Stock-based and ecosystem-based indicators are used to provide a new diagnosis of the ﬁshing impact and environmental status of European seas. In the seven European marine ecosystems covering the Baltic and the North-east Atlantic, (i) trends in landings since 1950 were examined; (ii) syntheses of the status and trends in ﬁsh stocks were consolidated at the ecosystem level; and (iii) trends in ecosystem indicators based on landings and surveys were analysed. We show that yields began to decrease everywhere (except in the Baltic) from the mid-1970s, as a result of the over-exploitation of some major stocks. Fishermen adapted by increasing ﬁshing effort and exploiting a wider part of the ecosystems. This was insufﬁcient to compensate for the decrease in abundance of many stocks, and total landings have halved over the last 30 years. The highest ﬁshing impact took place in the late 1990s, with a clear decrease in stock-based and ecosystem indicators. In particular, trophic-based indicators exhibited a continuous decreasing trend in almost all ecosystems. Over the past decade, a decrease in ﬁshing pressure has been observed, the mean ﬁshing mortality rate of assessed stocks being almost halved in all the considered ecosystems, but no clear recovery in the biomass and ecosystem indicators is yet apparent. In addition, the mean recruitment index was shown to decrease by around 50% in all ecosystems (except the Baltic). We conclude that building this kind of diagnosis is a key step on the path to implementing an ecosystem approach to ﬁsheries management.
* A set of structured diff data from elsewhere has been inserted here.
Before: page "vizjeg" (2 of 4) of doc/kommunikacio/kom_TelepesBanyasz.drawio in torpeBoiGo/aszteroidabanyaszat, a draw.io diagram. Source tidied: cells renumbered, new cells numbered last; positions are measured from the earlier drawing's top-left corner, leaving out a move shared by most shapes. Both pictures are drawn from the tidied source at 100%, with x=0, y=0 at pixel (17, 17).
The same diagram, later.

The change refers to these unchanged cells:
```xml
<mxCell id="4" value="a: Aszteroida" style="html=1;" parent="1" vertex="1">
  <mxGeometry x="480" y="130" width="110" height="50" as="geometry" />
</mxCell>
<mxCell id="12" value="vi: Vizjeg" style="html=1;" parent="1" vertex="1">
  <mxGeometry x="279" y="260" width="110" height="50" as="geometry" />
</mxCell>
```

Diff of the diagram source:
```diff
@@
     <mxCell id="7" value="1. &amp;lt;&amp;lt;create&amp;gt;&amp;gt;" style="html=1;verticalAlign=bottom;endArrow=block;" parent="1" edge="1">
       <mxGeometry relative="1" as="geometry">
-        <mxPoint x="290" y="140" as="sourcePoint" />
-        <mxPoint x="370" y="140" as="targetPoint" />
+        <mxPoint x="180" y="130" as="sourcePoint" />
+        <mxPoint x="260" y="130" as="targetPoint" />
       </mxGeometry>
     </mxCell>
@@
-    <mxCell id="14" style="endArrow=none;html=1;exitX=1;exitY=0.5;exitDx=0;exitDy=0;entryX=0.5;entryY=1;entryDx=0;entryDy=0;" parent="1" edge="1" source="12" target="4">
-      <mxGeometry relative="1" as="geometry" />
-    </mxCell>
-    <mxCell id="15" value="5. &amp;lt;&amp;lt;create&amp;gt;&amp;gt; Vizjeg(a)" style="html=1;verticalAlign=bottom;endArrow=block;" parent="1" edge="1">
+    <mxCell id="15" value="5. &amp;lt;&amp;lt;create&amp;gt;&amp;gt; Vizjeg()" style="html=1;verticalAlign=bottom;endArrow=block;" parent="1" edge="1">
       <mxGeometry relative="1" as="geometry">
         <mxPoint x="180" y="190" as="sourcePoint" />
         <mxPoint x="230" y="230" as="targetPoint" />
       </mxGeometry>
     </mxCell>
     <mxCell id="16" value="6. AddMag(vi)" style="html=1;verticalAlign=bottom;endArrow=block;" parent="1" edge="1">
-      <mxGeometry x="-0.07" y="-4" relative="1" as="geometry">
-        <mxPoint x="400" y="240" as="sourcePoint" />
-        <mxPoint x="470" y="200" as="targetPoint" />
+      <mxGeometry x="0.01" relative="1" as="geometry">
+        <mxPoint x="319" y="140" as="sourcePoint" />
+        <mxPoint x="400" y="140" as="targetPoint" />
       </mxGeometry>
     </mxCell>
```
- Ecosystem approach to fisheries management
- ecoystem indicators
- good environmental status
- marine strategy framework directive
- stock assessment
- trophic level